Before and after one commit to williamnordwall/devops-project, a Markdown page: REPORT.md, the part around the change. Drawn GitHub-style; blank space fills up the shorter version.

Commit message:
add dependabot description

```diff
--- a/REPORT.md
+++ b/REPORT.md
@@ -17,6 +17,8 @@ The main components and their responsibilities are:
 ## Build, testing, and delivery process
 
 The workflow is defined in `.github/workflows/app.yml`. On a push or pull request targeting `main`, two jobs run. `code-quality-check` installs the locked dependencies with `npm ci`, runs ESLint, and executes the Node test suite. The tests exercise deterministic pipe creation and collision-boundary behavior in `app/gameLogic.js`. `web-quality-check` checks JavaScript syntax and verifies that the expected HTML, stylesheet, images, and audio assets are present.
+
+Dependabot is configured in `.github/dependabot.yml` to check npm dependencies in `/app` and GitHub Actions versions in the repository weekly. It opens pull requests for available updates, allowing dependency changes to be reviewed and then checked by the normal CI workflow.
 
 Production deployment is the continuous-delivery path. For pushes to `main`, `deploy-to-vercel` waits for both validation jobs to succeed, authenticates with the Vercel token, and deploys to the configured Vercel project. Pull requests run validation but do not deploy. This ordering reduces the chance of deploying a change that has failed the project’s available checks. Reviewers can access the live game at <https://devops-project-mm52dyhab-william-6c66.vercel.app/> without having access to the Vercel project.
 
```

::::::::::

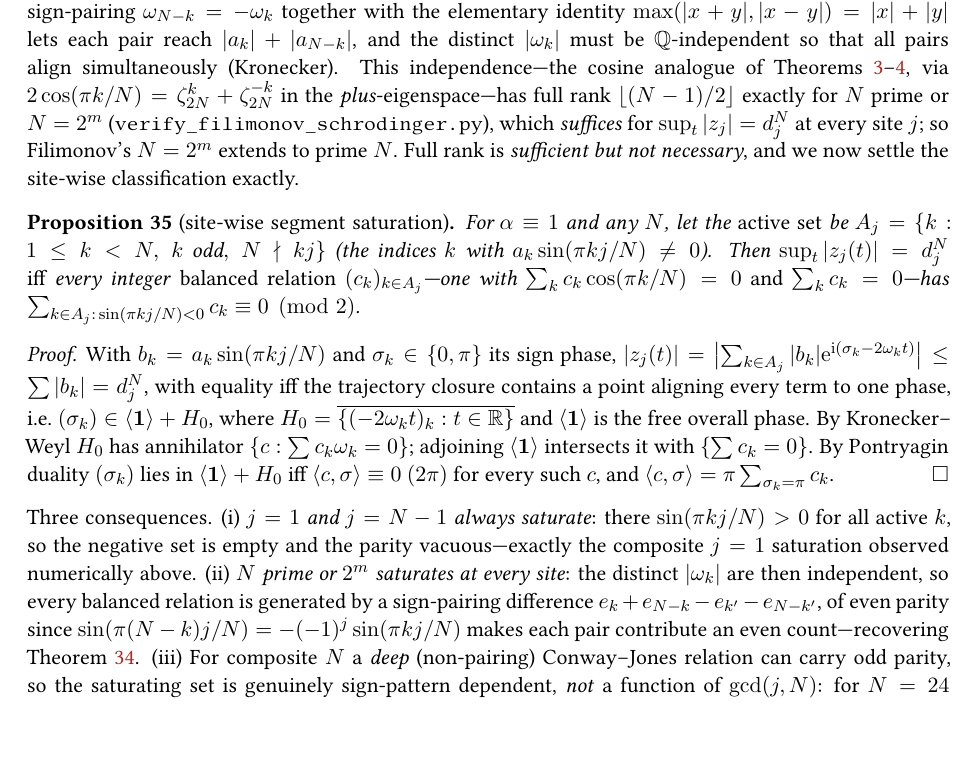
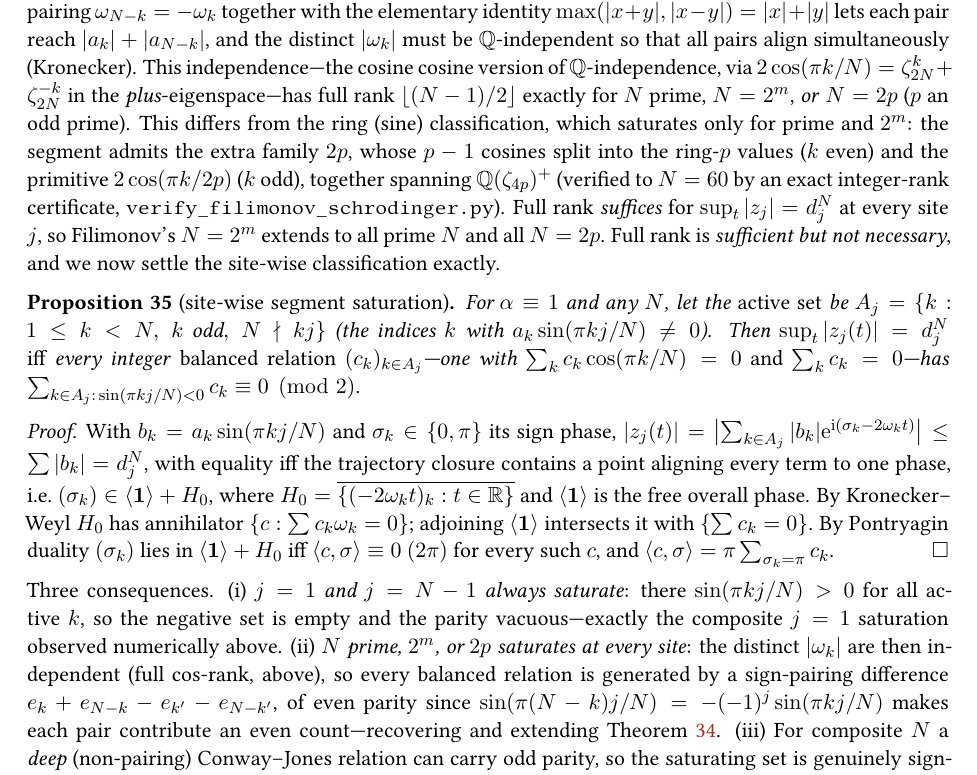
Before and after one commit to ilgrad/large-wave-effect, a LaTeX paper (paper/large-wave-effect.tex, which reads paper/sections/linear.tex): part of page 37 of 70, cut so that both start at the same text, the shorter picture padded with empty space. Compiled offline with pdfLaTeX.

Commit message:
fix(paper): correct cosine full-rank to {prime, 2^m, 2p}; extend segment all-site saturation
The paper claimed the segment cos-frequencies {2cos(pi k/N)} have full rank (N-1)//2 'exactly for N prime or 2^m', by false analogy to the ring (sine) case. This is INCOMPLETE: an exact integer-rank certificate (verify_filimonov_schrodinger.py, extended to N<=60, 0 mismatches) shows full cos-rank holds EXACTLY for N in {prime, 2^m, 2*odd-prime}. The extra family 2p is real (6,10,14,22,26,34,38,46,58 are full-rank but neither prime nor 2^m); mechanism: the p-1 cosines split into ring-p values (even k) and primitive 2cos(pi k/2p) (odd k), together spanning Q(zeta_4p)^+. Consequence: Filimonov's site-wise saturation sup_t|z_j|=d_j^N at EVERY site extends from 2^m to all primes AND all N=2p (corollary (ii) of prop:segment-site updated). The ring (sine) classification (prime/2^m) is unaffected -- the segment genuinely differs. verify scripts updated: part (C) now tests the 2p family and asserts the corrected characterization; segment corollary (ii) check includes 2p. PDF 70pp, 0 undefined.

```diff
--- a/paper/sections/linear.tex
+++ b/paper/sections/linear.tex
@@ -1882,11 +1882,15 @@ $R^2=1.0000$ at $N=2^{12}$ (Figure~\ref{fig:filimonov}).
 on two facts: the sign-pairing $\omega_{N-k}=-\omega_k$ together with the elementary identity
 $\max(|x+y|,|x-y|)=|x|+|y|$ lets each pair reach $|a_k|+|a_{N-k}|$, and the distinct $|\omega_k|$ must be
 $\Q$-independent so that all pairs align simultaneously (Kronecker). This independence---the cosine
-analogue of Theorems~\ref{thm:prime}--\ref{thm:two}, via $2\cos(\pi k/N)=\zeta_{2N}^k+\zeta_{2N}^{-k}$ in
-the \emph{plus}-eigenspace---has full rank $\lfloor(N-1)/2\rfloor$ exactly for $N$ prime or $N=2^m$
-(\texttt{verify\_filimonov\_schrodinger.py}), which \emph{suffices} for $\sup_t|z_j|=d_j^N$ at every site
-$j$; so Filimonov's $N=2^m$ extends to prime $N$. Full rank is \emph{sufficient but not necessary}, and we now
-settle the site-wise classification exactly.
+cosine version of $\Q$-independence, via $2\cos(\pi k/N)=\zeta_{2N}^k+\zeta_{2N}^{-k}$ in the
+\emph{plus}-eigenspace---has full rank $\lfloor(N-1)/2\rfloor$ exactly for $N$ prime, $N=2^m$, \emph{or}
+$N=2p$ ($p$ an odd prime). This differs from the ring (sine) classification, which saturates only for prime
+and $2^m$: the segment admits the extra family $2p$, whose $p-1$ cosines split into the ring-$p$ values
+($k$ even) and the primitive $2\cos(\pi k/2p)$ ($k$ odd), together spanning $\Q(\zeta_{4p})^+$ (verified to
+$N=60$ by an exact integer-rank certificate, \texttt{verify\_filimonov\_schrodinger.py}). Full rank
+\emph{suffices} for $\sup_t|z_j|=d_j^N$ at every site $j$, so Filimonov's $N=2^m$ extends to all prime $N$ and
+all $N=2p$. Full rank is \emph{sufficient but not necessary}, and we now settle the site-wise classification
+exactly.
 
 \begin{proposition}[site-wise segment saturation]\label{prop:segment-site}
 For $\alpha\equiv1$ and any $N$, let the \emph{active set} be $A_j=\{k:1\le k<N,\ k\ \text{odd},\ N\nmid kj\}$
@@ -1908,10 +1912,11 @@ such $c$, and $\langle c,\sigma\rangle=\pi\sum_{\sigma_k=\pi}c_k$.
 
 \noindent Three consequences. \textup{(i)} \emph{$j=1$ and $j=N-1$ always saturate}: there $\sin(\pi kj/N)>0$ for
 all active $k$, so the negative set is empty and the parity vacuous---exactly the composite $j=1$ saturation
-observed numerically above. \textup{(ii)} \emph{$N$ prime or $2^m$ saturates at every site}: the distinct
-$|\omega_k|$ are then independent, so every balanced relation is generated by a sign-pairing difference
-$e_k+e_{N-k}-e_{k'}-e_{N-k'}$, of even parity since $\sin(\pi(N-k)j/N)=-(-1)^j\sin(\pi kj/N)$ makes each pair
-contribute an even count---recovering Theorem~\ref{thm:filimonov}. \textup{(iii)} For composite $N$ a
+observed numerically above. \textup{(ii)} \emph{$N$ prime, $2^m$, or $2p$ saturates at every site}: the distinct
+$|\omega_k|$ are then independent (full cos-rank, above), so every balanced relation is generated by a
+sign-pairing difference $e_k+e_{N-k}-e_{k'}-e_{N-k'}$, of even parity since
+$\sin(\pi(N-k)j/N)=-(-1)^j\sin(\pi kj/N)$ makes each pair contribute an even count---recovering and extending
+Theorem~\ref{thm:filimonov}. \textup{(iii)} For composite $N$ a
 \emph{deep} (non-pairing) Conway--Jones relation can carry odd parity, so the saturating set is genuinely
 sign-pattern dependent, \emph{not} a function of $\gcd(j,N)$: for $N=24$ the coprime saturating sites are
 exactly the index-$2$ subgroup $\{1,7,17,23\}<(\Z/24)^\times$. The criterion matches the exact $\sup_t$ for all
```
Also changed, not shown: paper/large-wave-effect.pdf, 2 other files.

::::::::::

Assignment: Reproduce each line above that contains "extends".

Answer area:
The paper claimed the segment cos-frequencies {2cos(pi k/N)} have full rank (N-1)//2 'exactly for N prime or 2^m', by false analogy to the ring (sine) case. This is INCOMPLETE: an exact integer-rank certificate (verify_filimonov_schrodinger.py, extended to N<=60, 0 mismatches) shows full cos-rank holds EXACTLY for N in {prime, 2^m, 2*odd-prime}. The extra family 2p is real (6,10,14,22,26,34,38,46,58 are full-rank but neither prime nor 2^m); mechanism: the p-1 cosines split into ring-p values (even k) and primitive 2cos(pi k/2p) (odd k), together spanning Q(zeta_4p)^+. Consequence: Filimonov's site-wise saturation sup_t|z_j|=d_j^N at EVERY site extends from 2^m to all primes AND all N=2p (corollary (ii) of prop:segment-site updated). The ring (sine) classification (prime/2^m) is unaffected -- the segment genuinely differs. verify scripts updated: part (C) now tests the 2p family and asserts the corrected characterization; segment corollary (ii) check includes 2p. PDF 70pp, 0 undefined.
-$j$; so Filimonov's $N=2^m$ extends to prime $N$. Full rank is \emph{sufficient but not necessary}, and we now
+\emph{suffices} for $\sup_t|z_j|=d_j^N$ at every site $j$, so Filimonov's $N=2^m$ extends to all prime $N$ and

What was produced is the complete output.